However, no other is more essential to the life of the PC and Server ecosystem and the engine that powers the compute infrastructure of today's modern Cloud.
Although not an organ itself, Gut Flora is essential to the metabolism of food in the digestive tracts of animals and humans. Intel's microprocessors and other enabling technology, which includes discrete graphics and communications chipsets, similarly, function as the brain and guts of every commodity computing system in existence, from desktop and laptop PCs to the most powerful servers running mission-critical workloads in the largest enterprise datacenters, supercomputing clusters and hyperscale cloud providers.
Like gut flora, Intel is the most symbiotic company in existence. They might not be sexy, and their products are virtually invisible. But without them, we don't have much of a IT industry.
Highly adaptive. Potentially the most dangerous animal on earth when it perfects its techniques and learns from its mistakes.
When you compare the average naked human being to some of the scarier-looking or even more physically attractive-looking animals in this group, it's hard to come back feeling impressed.
Microsoft, similarly, is not specialized at anything, and it lacks the sex appeal or sheer out of the box brand presence of many of the companies on this list. It's a generalist, with a lot of products and tools in its stable, and has a highly varied track record from its 40 years in business.
But this is a company that iterates and continues to learn, and changes focus and adapts as it needs.
It makes mistakes, fixes its products according to feedback and isn't afraid to admit when it screws up. When it needs to go after something, it does it with a highly organized sense of purpose and rarely gives up.
Microsoft is the most intelligent and dangerous animal on the planet, when it gets organized, focuses, adapts, and makes use of its tools.

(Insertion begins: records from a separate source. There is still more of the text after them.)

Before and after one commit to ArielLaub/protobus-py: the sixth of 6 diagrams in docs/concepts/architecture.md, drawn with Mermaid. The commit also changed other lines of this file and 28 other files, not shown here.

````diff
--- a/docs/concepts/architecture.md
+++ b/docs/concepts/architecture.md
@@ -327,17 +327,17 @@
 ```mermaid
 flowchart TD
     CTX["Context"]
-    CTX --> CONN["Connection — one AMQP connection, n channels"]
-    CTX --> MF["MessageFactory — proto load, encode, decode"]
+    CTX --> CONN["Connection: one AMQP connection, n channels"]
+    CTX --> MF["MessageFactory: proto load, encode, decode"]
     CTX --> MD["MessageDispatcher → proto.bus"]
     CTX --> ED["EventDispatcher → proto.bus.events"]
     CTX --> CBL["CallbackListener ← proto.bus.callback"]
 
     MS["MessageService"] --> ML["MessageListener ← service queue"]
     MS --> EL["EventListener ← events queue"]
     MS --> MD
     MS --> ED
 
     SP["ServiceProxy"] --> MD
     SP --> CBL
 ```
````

Like Homo Sapiens, it may take Microsoft multiple attempts to get it right -- like their Windows 10 OS or even their Azure Cloud -- but when they do, nothing can stand in their way.